Hi There.....As I recall it takes 2 days to defrost frozen milk in the refrigerator..... Haven't done it in a long kids are grown and out of the house....However I have found milk ...real old fashioned Jersey cow whole milk in GLASS bottles in the supermarket here in husband and I are thoroughly enjoying real whole creamy milk again. *g*
Reply With Quote
  #8 (permalink)  
Old 02-09-2002, 10:46 AM
SandyWeed37's Avatar
FamilyCorner Newbie
Join Date: Feb 2002
Location: PA
Posts: 28
Freezing Milk

We freeze milk in gallon jugs. So far we have not had any problems in overflowing of the jugs, we don't top them off. It takes overnight if you set it in the sink,and in the frig it takes a couple of days. Have not had any problems with taste, we usually use the milk in a week or two, then replace it with more.
Reply With Quote

Related Topics
Thread Thread Starter Forum Replies Last Post
Getting a handle on Finger Foods ajrsmom Infants 1 05-11-2016 06:40 AM
The 20 Healthiest Foods for Under $1 ajrsmom Around the Kitchen Table 5 03-29-2011 03:31 AM
Stores that accept expired coupons ajrsmom Store Fliers and Great Deals!! 2 12-09-2009 03:24 AM
What Did You Do Frugal Today Section 13 AnnaInOhio What Did You Do Frugal Today 1473 04-28-2006 02:44 AM
Top 10 Foods You Should Kiss Bye-Bye Amanda Healthy Eating 9 10-12-2004 11:59 AM

Currently Active Users Viewing This Thread: 1 (0 members and 1 guests)
Thread Tools
Rate This Thread
Rate This Thread:

Posting Rules
You may not post new threads
You may not post replies
You may not post attachments
You may not edit your posts

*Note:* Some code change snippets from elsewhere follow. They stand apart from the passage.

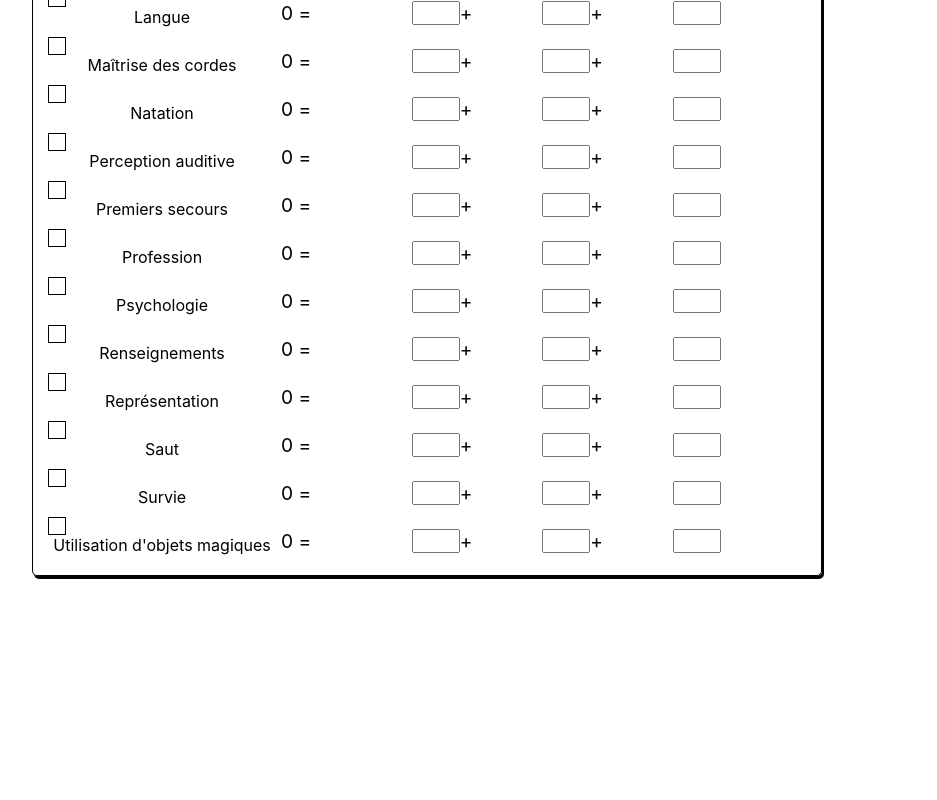
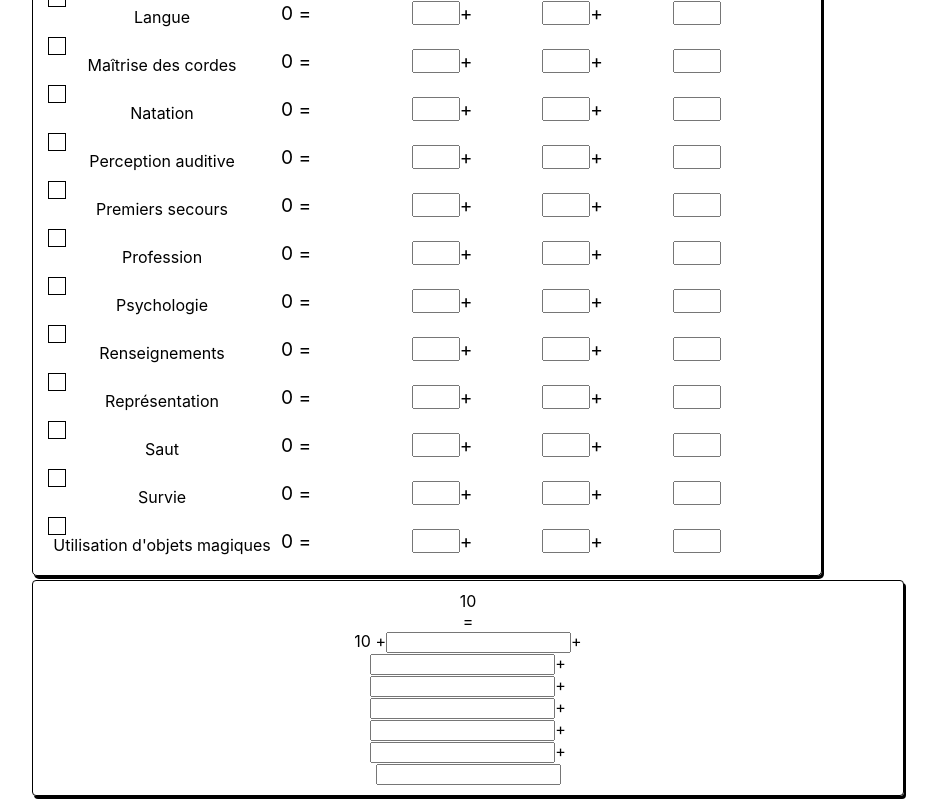
Before and after one commit to tyZulh/dndCharacterSheet, a React (Create React App) app: page / in a window 1280 px wide. Shown: the part 1862-2662 px from the top of the page, without its empty margins (172-1109 px from the left). Before the commit the page ends 2442 px from the top, so only its background shows below. Built offline with nearby package versions, Linux system fonts and the light colour scheme.

Commit message:
add the input and the calcuate function for the total armor class

```diff
--- a/src/components/armoryClass-box/ArmoryClass-box.js
+++ b/src/components/armoryClass-box/ArmoryClass-box.js
@@ -3,13 +3,140 @@ import './ArmoryClass-box.scss'
 
 class ArmoryClassBox extends Component {
   state = {
+    armoryClass : 10,
+    armorBaseValue : 0,
+    dexModifier : 0,
+    shieldModifier : 0,
+    heightModifier : 0,
+    naturalArmorModifier : 0,
+    parryModifier : 0,
+    otherModifier : 0,
+    contactArmorClass : 0,
+    surprisedArmorClass : 0
+  }
 
+  totalValue = 0
+
+  calculateClassArmory = () => {
+    this.totalValue = 10 + this.state.armorBaseValue + this.state.dexModifier + this.state.shieldModifier + this.state.heightModifier + this.state.naturalArmorModifier + this.state.parryModifier + this.state.otherModifier
+    return this.totalValue
+  }
+
+  handleChange = (event) => {
+    this.setState({[event.target.name] : +event.target.value}, () => {
+      this.calculateClassArmory()
+      this.setState({armoryClass : this.totalValue}, ()=>{
+        console.log(this.state);
+
+      })
+    })
   }
 
   render() {
     return (
-      <div>
+      <div className="armoryClassWrapper">
 
+        <div className="armorValue">
+          <div>
+            {this.state.armoryClass}
+          </div>
+
+          <span>
+            =
+          </span>
+        </div>
+
+        <div className="armorBaseValue">
+          <span>
+            10 +
+          </span>
+
+          <input
+            type="number"
+            name="armorBaseValue"
+            onChange={this.handleChange}
+            className="inputBox"
+          />
+
+          <span>
+            +
+          </span>
+
+        </div>
+
+        <div className="dexModifier">
+          <input
+            type="number"
+            name="dexModifier"
+            onChange={this.handleChange}
+            className="inputBox"
+          />
+
+          <span>
+            +
+          </span>
+        </div>
+
+        <div className="shieldModifier">
+          <input
+            type="number"
+            name="shieldModifier"
+            onChange={this.handleChange}
+            className="inputBox"
+          />
+
+          <span>
+              +
+          </span>
+        </div>
+
+        <div className="heightModifier">
+          <input
+            type="number"
+            name="heightModifier"
+            onChange={this.handleChange}
+            className="inputBox"
+          />
+
+          <span>
+            +
+          </span>
+        </div>
+
+        <div className="naturalArmorModifer">
+          <input
+            type="number"
+            name="naturalArmorModifier"
+            onChange={this.handleChange}
+            className="inputBox"
+          />
+
+          <span>
+            +
+          </span>
+        </div>
+
+        <div className="parrymodifer">
+          <input
+            type="number"
+            name="parryModifier"
+            onChange={this.handleChange}
+            className="inputBox"
+          />
+
+          <span>
+            +
+          </span>
+        </div>
+
+        <div className="otherModifier">
+          <input
+            type="number"
+            name="otherModifier"
+            onChange={this.handleChange}
+            className="inputBox"
+          />
+        </div>
       </div>
     )
   }
--- a/src/components/armoryClass-box/ArmoryClass-box.scss
+++ b/src/components/armoryClass-box/ArmoryClass-box.scss
@@ -0,0 +1,7 @@
+.armoryClassWrapper {
+  border: solid black 1px;
+  border-radius: 4px;
+  box-shadow: 2px 3px;
+  margin: 4px;
+  padding: 10px;
+}
```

BB code is On
Smilies are On
[IMG] code is Off
HTML code is Off
Trackbacks are Off
Pingbacks are Off
Refbacks are Off

All times are GMT -8. The time now is 11:42 PM.

Copyright © 2018 MH Sub I, LLC dba Internet Brands. All rights reserved. Use of this site indicates your consent to the Terms of Use.


Our Family FunBook is packed full of ideas from parents just like you!

Our members say that they have never found a friendlier message board community than ours!

Our kid's craft section is filled with easy ideas for creative little minds.

We have tons of free printable coloring pages to keep your little ones happy.

We offer a wide variety of free newsletters delivered right to your inbox.

Our Household Hints & Tips have a wealth of information on cleaning, organizing, and more!
Go to the funbook Go to forums Go to kid's crafts Go to printables Go to newsletters Go to Hints & Tips

Home || Newsletters || Advertising || Terms of Use || Privacy || Services || Submissions || Contact Us || Media Opportunities || Link To Us || Shop || Feedback || Staff || e-Cards || Reminder Service® is sponsored in part by...

Visit our friends --> MomsMenu | Main Street Mom | She Knows | Baby University | Personal Fitness Zone |

Copyright Notice | Privacy Policy | Terms of Use/Disclaimer